* **Goal of the exercise**
Which lines below contain the word "useStyles"? Copy each one.

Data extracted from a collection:
*** Block opens ***

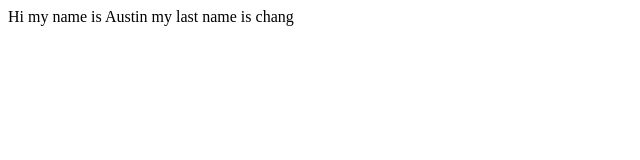
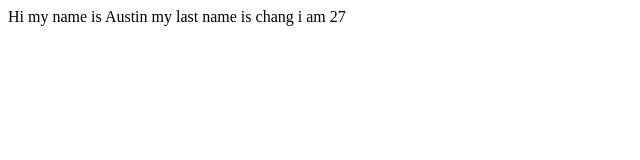
Before and after one commit to Austin811/practice0, a plain HTML site: page index.html in a window 1280 px wide. Shown: the full height of the page, 0-640 px from the left. Drawn offline with Linux system fonts and the light colour scheme.

Commit message:
added age

```diff
--- a/index.html
+++ b/index.html
@@ -7,6 +7,7 @@
   <body>
       Hi my name is Austin
       my last name is chang
+      i am 27
 
 
   </body>
```
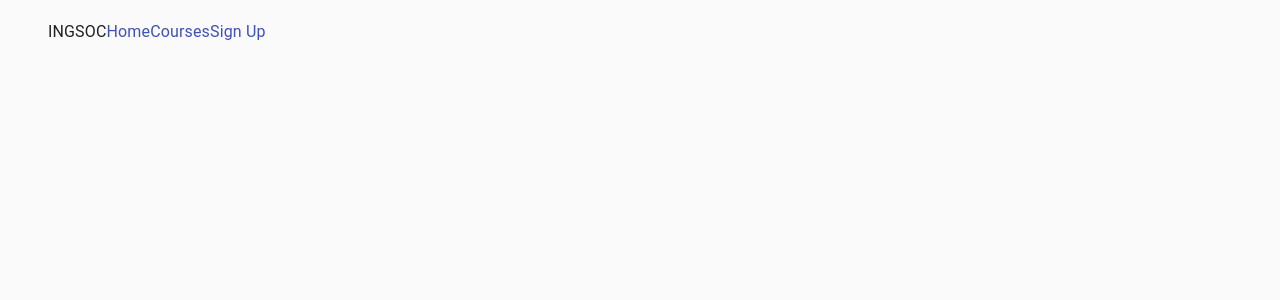
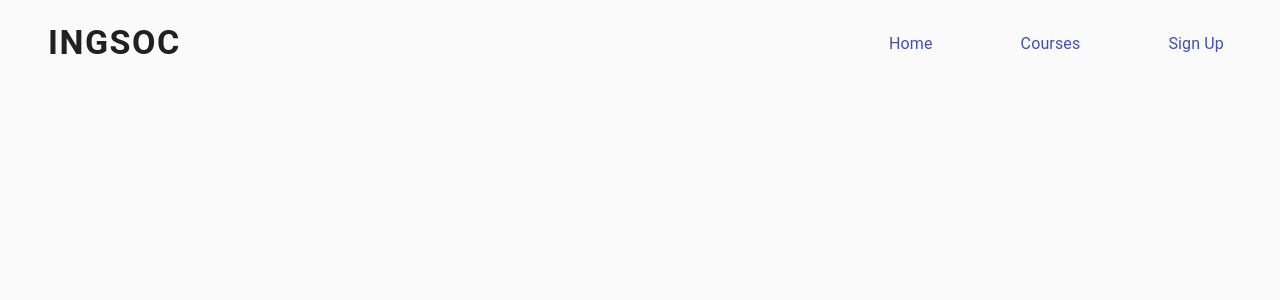
Before and after one commit to a-dri-an-S/Material-UI-Website, a React (Create React App) app: page / in a window 1280 px wide. Shown: the top 300 px of the page. Built offline with nearby package versions, Linux system fonts and the light colour scheme.

Commit message:
added basic styling to NavigationBar

```diff
--- a/src/components/NavigationBar.js
+++ b/src/components/NavigationBar.js
@@ -1,18 +1,57 @@
-import { Box, Container, Link, Toolbar, Typography } from "@material-ui/core";
+import { Box, Container, Link, makeStyles, Toolbar, Typography } from "@material-ui/core";
+import { findByLabelText } from "@testing-library/dom";
+
+
+const useStyles = makeStyles((theme) => ({
+    menuOption: {
+        padding: theme.spacing(1),
+        [theme.breakpoints.up('md')]: {
+            paddingLeft: theme.spacing(10)
+        }
+    },
+    menuBox: {
+        display: 'flex',
+        flexDirection: 'column',
+        [theme.breakpoints.up('md')]: {
+            flexDirection: 'row'
+        }
+    },
+    toolbar: {
+        display: 'flex',
+        flexDirection: 'column',
+        [theme.breakpoints.up('md')]: {
+            flexDirection: 'row',
+            alignItems: 'flex-end',
+            justifyContent: 'space-between'
+        }
+    },
+    siteTitle: {
+        fontWeight: 'bold',
+        letterSpacing: 1.5
+    }
+}));
 
 const NavigationBar = () => {
+
+    const classes = useStyles();
+
     return (
         <Container>
-            <Toolbar>
-                <Typography>
+            <Toolbar className={classes.toolbar}>
+                <Typography
+                    className={classes.siteTitle}
+                    component='h1'
+                    variant='h4'
+
+                >
                     INGSOC
                 </Typography>
-                <Box>
+                <Box className={classes.menuBox}>
                     {['Home', 'Courses', 'Sign Up'].map((menuOption) => (
                         <Link
                             component='button'
                             variant='body1'
-
+                            className={classes.menuOption}
                         >
                             {menuOption}
                         </Link>
```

*** Block closes ***

* **Answer box**
+const useStyles = makeStyles((theme) => ({
+    const classes = useStyles();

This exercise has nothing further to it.